After several public meetings held last year in the Nelson Mandela Bay metro by the Eastern Cape Geographical Names Committee (ECPGNC), Gqeberha emerged as the city’s proposed name.
The other two choices were I-Bhayi and Nelson Mandela City.
In addition to a new name for the city, the purpose of the public meetings was also to discuss new names for the neighboring towns of Uitenhage and Rosedale, as well as the city’s airport.
But it will be at least another two years before any new names will appear on road signs, says Zukile Jodwana, deputy chairman of the ECPGNC.
According to him, residents still have until November 30 to comment or object to the proposed names.
Following this, a subcommittee of the ECPGNC will work through the objections and comments, after which they will respond to each objection.
The subcommittee will submit their comments for consideration to the ECPGNC, after which they will forward the final recommendation to the provincial government, who will, in turn, submit it to the national committee. The national committee will first investigate whether the legal steps have been followed before submitting the recommendation to the Minister of Sport, Arts and Culture.
“The minister will then accept or reject the proposal,” says Jodwana.
This process can take another 6 to 12 months.
Should the Minister accept the proposal for the name changes involved, the next step will begin where institutions and organizations associated with the existing village names will be approached to also possibly change their names to the new names.
Google Maps and roadmap printers will also be notified of the change during this period.
If the process goes smoothly, it will take at least another year.
Meanwhile, Eastern Cape Prime Minister Oscar Mabuyane recently indicated that he is also committed to changing the province’s name.
Mvusiwekhaya Sicwetsha, Mabuyane’s spokesperson, says the reason is because the province’s name does not speak in English or Xhosa to the province’s residents.
“The ‘colony’, for example, used in Xhosa as the name (iMpuma-Koloni or just Koloni), refers to us as a colony, while we are no one’s colony.
“The goal is to be able to connect the province’s name with what we as a province strive for,” says Sicwetsha.

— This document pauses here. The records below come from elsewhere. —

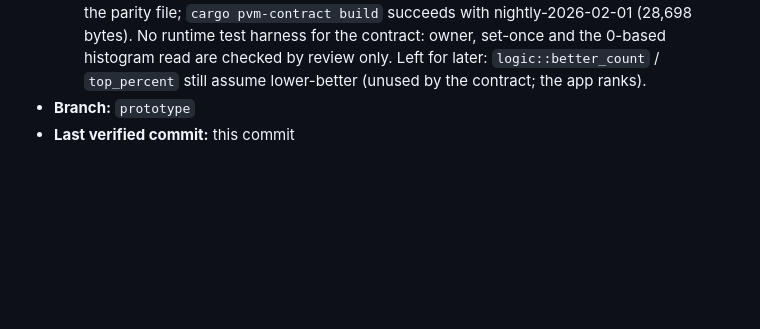
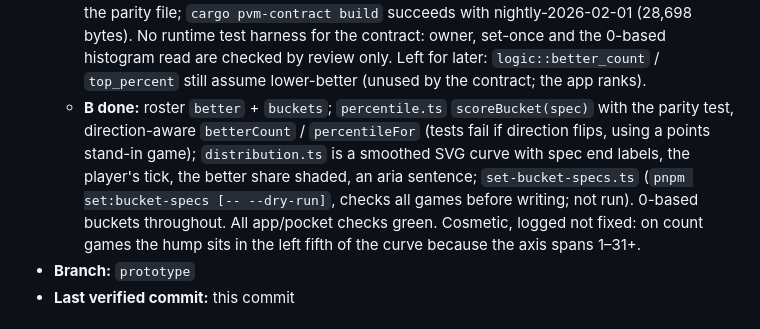
Before and after one commit to shawntabrizi/daily-dot, a Markdown page: PROGRESS.md, the part around the change. GitHub-like rendering; blank space fills up the shorter version.

Commit message:
PROGRESS: WP40 part B (app bucket specs, direction, curve) merged
Co-Authored-By: Claude Opus 5.5 <noreply@anthropic.com>
Claude-Session: https://claude.ai/code/session_01CKbPLpF29UQa6QQaUXZjYD

```diff
--- a/PROGRESS.md
+++ b/PROGRESS.md
@@ -113,6 +113,14 @@ any single context window. `PLAN.md` is the design; this is where things actuall
     set-once and the 0-based histogram read are checked by review only. Left for later:
     `logic::better_count` / `top_percent` still assume lower-better (unused by the
     contract; the app ranks).
+  - **B done:** roster `better` + `buckets`; `percentile.ts` `scoreBucket(spec)` with the
+    parity test, direction-aware `betterCount` / `percentileFor` (tests fail if direction
+    flips, using a points stand-in game); `distribution.ts` is a smoothed SVG curve with
+    spec end labels, the player's tick, the better share shaded, an aria sentence;
+    `set-bucket-specs.ts` (`pnpm set:bucket-specs [-- --dry-run]`, checks all games before
+    writing; not run). 0-based buckets throughout. All app/pocket checks green.
+    Cosmetic, logged not fixed: on count games the hump sits in the left fifth of the
+    curve because the axis spans 1–31+.
 - **Branch:** `prototype`
 - **Last verified commit:** this commit
 
```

The Prime Minister has already instructed the Eastern Cape MEC for sport, arts and culture to work with the ECPGNC to launch the process.